> [TASK ITEM]
Across the entries below, determine how many lines include the word "incididunt". State only the resulting number.

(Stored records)

______________________________

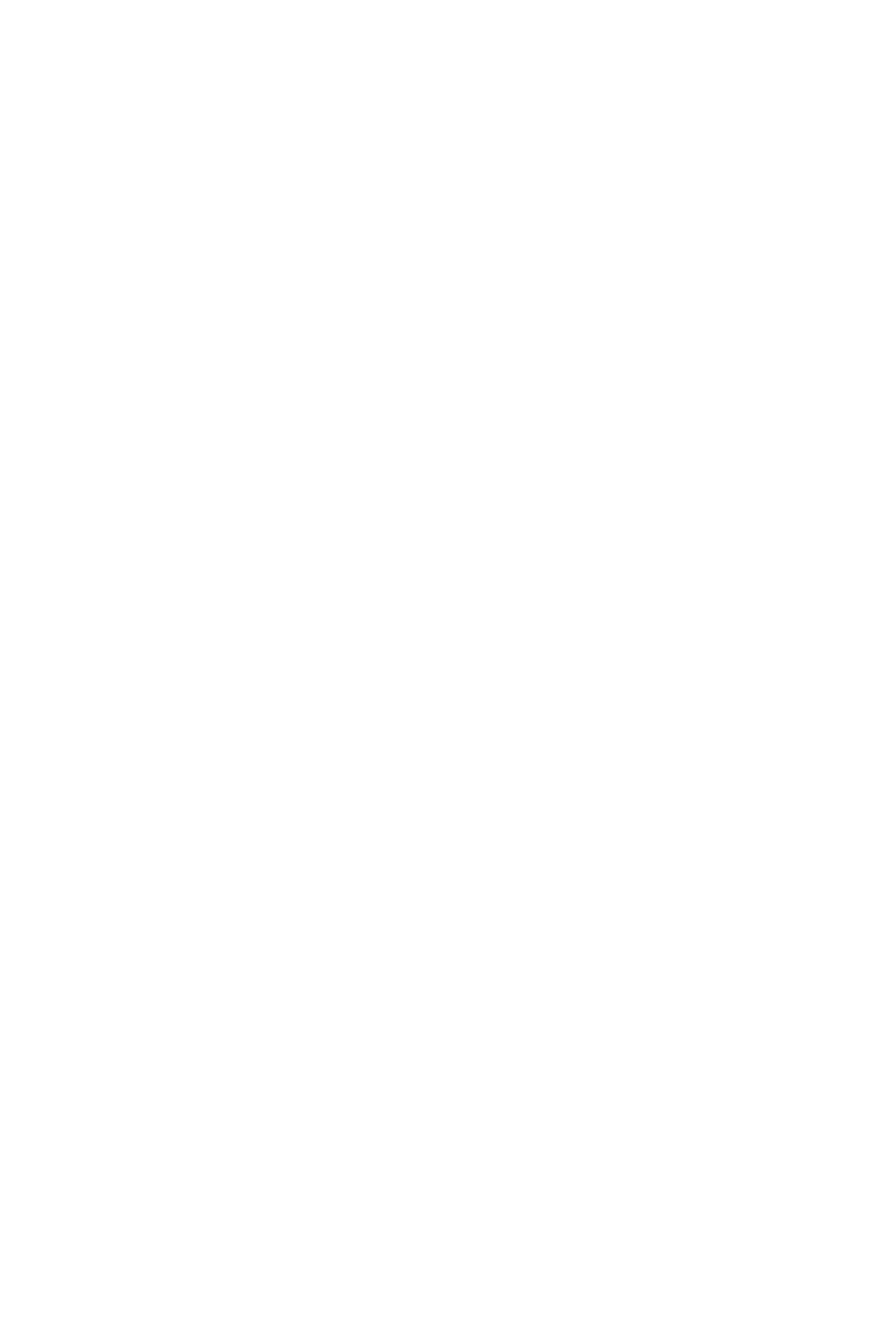
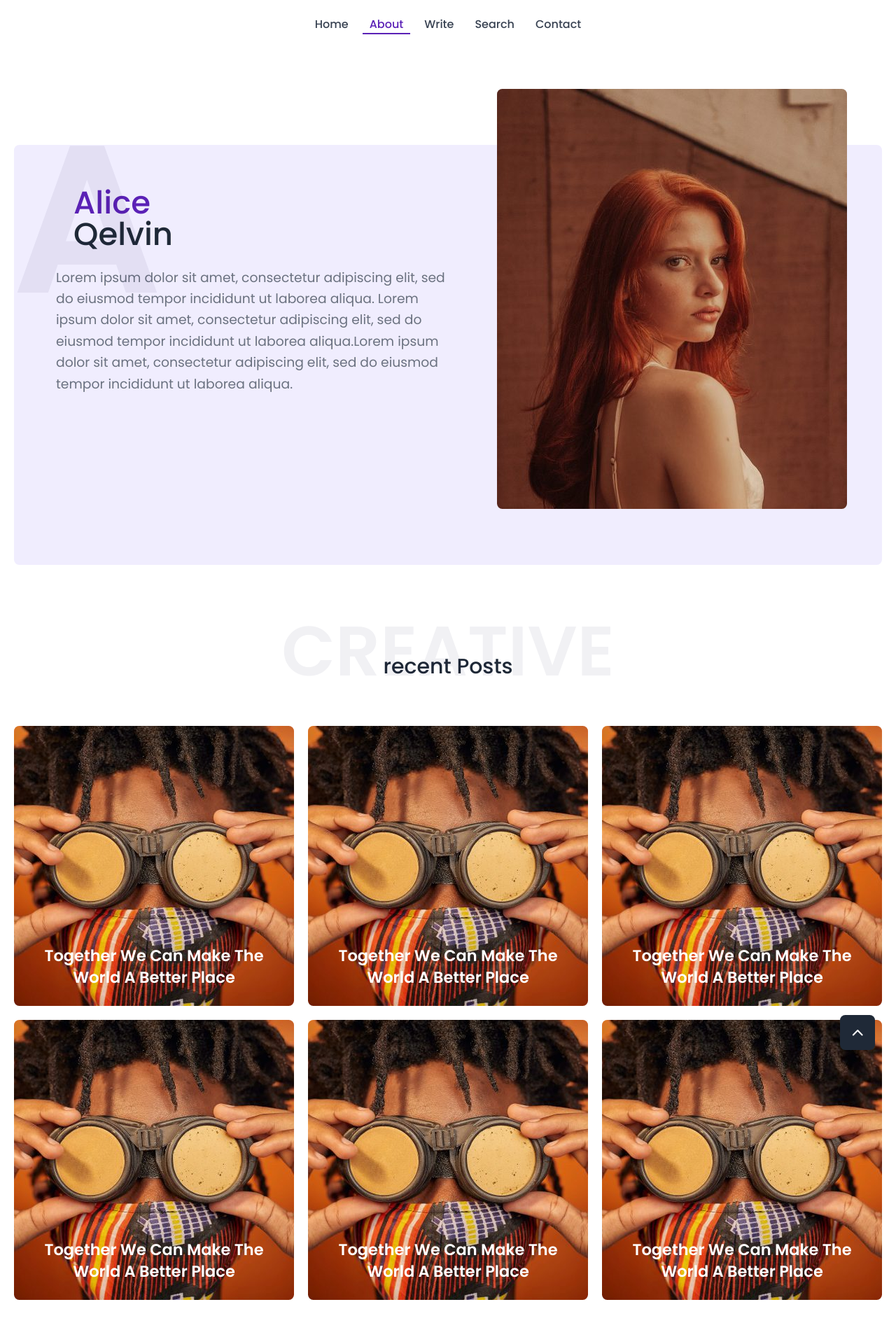
Before and after one commit to arafat4693/mern-blog, a React (Create React App) app in the folder client/: page /about in a window 1280 px wide. Before the commit this address had no page. Shown: the part 100-2020 px from the top of the page at 70% size. Before the commit the page ends 800 px from the top, so only its background shows below. Built offline with nearby package versions, Linux system fonts and the light colour scheme.

Commit message:
Done with about and contact page. Next is search page.

```diff
--- a/client/src/App.tsx
+++ b/client/src/App.tsx
@@ -1,4 +1,6 @@
 import { BrowserRouter as Router, Routes, Route } from "react-router-dom"
+import About from "./pages/About"
+import Contact from "./pages/Contact"
 
 import Home from "./pages/Home"
 import Layout from "./pages/Layout"
@@ -10,6 +12,8 @@ function App() {
         <Routes>
           <Route path="/" element={<Layout />}>
             <Route index element={<Home />} />
+            <Route path="about" element={<About />} />
+            <Route path="contact" element={<Contact />} />
           </Route>
         </Routes>
       </Router>
--- /dev/null
+++ b/client/src/components/aboutPage/RecentPost.tsx
@@ -0,0 +1,22 @@
+import { Link } from "react-router-dom"
+
+export default function RecentPost() {
+  return (
+    <figure className="h-[40rem] w-full rounded-xl overflow-hidden relative">
+      <img
+        src="/images/poster.jpg"
+        alt="recent"
+        className="w-full h-full object-cover scale-100 hover:scale-110 transition-all duration-500 ease-in-out"
+      />
+
+      <div className="absolute bottom-0 left-0 pb-10 px-4 text-center">
+        <Link
+          to="/"
+          className="bg-size text-4xl font-semibold text-white text-center capitalize leading-snug transition-all duration-300 bg-gradient-to-r from-white to-white bg-no-repeat bg-position"
+        >
+          together we can make the world a better place
+        </Link>
+      </div>
+    </figure>
+  )
+}
--- /dev/null
+++ b/client/src/components/aboutPage/RecentPosts.tsx
@@ -0,0 +1,22 @@
+import OverlapHeader from "../layouts/OverlapHeader"
+import RecentPost from "./RecentPost"
+
+export default function RecentPosts() {
+  return (
+    <section className="mt-52">
+      <OverlapHeader
+        title="recent posts"
+        overlapTitle="before:content-['creative']"
+      />
+
+      <div className="posts grid grid-cols-3 gap-8 mt-28">
+        <RecentPost />
+        <RecentPost />
+        <RecentPost />
+        <RecentPost />
+        <RecentPost />
+        <RecentPost />
+      </div>
+    </section>
+  )
+}
--- /dev/null
+++ b/client/src/components/aboutPage/UserInfo.tsx
@@ -0,0 +1,26 @@
+export default function UserInfo() {
+  return (
+    <div className="h-[60rem] bg-violet-100/80 rounded-xl mt-64 px-24 relative">
+      <div className="name inline-flex flex-col mt-24 ml-10 relative before:content-['A'] before:absolute before:-top-[115%] before:-left-[62%] before:text-[30rem] before:font-semibold before:text-[#140C470F] before:leading-none">
+        <span className="text-violet-800 text-7xl font-medium inline-block">
+          Alice
+        </span>
+        <span className="text-gray-800 text-7xl font-medium">Qelvin</span>
+      </div>
+
+      <p className="text-3xl text-gray-500 leading-relaxed max-w-[56rem] mt-10">
+        Lorem ipsum dolor sit amet, consectetur adipiscing elit, sed do eiusmod
+        tempor incididunt ut laborea aliqua. Lorem ipsum dolor sit amet,
+        consectetur adipiscing elit, sed do eiusmod tempor incididunt ut laborea
+        aliqua.Lorem ipsum dolor sit amet, consectetur adipiscing elit, sed do
+        eiusmod tempor incididunt ut laborea aliqua.
+      </p>
+
+      <img
+        src="/images/user.jpg"
+        alt="user"
+        className="absolute -top-32 right-20 object-cover w-[50rem] h-[60rem] rounded-xl"
+      />
+    </div>
+  )
+}
--- a/client/src/components/layouts/FixedHeader.tsx
+++ b/client/src/components/layouts/FixedHeader.tsx
@@ -29,7 +29,7 @@ export default function FixedHeader() {
     <section
       className={`fixed ${
         fix ? "top-0" : "-top-full"
-      } left-0 shadow-xl shadow-gray-700/10 transition-all duration-700 ease-in-out z-[2] bg-white w-full py-8`}
+      } left-0 shadow-xl shadow-gray-700/10 transition-all duration-700 ease-in-out z-[5] bg-white w-full py-8`}
     >
       <div className="wrapper max-w-[1240px] mx-auto flex items-center justify-between">
         <Logo customStyle="text-6xl" />
--- a/client/src/components/layouts/Footer.tsx
+++ b/client/src/components/layouts/Footer.tsx
@@ -12,7 +12,7 @@ function FooterHeader({ title }: Props) {
     <>
       <h1 className="capitalize text-4xl text-gray-800 font-medium">{title}</h1>
 
-      <div className="divider flex gap-2 mt-2">
+      <div className="divider flex items-center gap-2 mt-2">
         <span className="w-12 h-1.5 bg-violet-800 rounded-full"></span>
         <span className="w-2 h-2 rounded-full bg-violet-800"></span>
         <span className="w-2 h-2 rounded-full bg-violet-800"></span>
--- /dev/null
+++ b/client/src/components/layouts/OverlapHeader.tsx
@@ -0,0 +1,14 @@
+interface Props {
+  title: string
+  overlapTitle: string
+}
+
+export default function OverlapHeader({ title, overlapTitle }: Props) {
+  return (
+    <h1
+      className={`capitalize text-gray-800 text-center text-5xl font-medium relative ${overlapTitle} before:absolute before:-top-[190%] before:left-1/2 before:-translate-x-1/2 before:text-[10rem] before:font-semibold before:uppercase before:text-[#140C470F] before:leading-none`}
+    >
+      {title}
+    </h1>
+  )
+}
--- a/client/src/index.css
+++ b/client/src/index.css
@@ -48,6 +48,11 @@ html {
 
 .bg-size {
   background-size: 0% 0.2rem;
+}
+
+.bg-position {
+  background-position: 50% bottom;
+  -webkit-box-decoration-break: clone;
 }
 
 .bg-size:hover {
--- /dev/null
+++ b/client/src/pages/About.tsx
@@ -0,0 +1,13 @@
+import RecentPosts from "../components/aboutPage/RecentPosts"
+import UserInfo from "../components/aboutPage/UserInfo"
+
+export default function About() {
+  return (
+    <main>
+      <section className="wrapper max-w-[1240px] mx-auto">
+        <UserInfo />
+        <RecentPosts />
+      </section>
+    </main>
+  )
+}
--- /dev/null
+++ b/client/src/pages/Contact.jsx
@@ -0,0 +1,61 @@
+import OverlapHeader from "../components/layouts/OverlapHeader"
+
+export default function Contact() {
+  return (
+    <main>
+      <section className="wrapper max-w-[1240px] mx-auto mt-52">
+        <OverlapHeader
+          title="Get In Touch With Us"
+          overlapTitle="before:content-['contact']"
+        />
+        <form className="w-[75rem] mx-auto mt-24">
+          <div className="grid grid-cols-2 gap-14">
+            <div>
+              <label
+                htmlFor="name"
+                className="block text-2xl text-gray-500 mb-2"
+              >
+                Your name
+              </label>
+              <input
+                type="text"
+                id="name"
+                className="w-full bg-gray-200/70 px-8 py-5 rounded-lg text-2xl text-gray-500 border border-transparent border-solid focus:border-gray-800 transition-all duration-200"
+              />
+            </div>
+
+            <div>
+              <label
+                htmlFor="email"
+                className="block text-2xl text-gray-500 mb-2"
+              >
+                Your email
+              </label>
+              <input
+                type="text"
+                id="email"
+                className="w-full bg-gray-200/70 px-8 py-5 rounded-lg text-2xl text-gray-500 border border-transparent border-solid focus:border-gray-800 transition-all duration-200"
+              />
+            </div>
+          </div>
+
+          <div className="mt-10">
+            <label htmlFor="msg" className="block text-2xl text-gray-500 mb-2">
+              Your message
+            </label>
+            <textarea
+              id="msg"
+              className="w-full resize-none h-96 bg-gray-200/70 px-8 py-5 rounded-lg text-2xl text-gray-500 border border-transparent border-solid focus:border-gray-800 transition-all duration-200"
+            />
+          </div>
+
+          <input
+            type="submit"
+            value="submit"
+            className="text-white bg-violet-700 hover:bg-gray-700 transition-all duration-300 mt-6 cursor-pointer rounded-lg py-4 px-12 text-2xl uppercase font-semibold"
+          />
+        </form>
+      </section>
+    </main>
+  )
+}
```
Also changed, not shown: client/public/images/user.jpg (added).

______________________________

> [RESULT FOR THIS EXERCISE]
3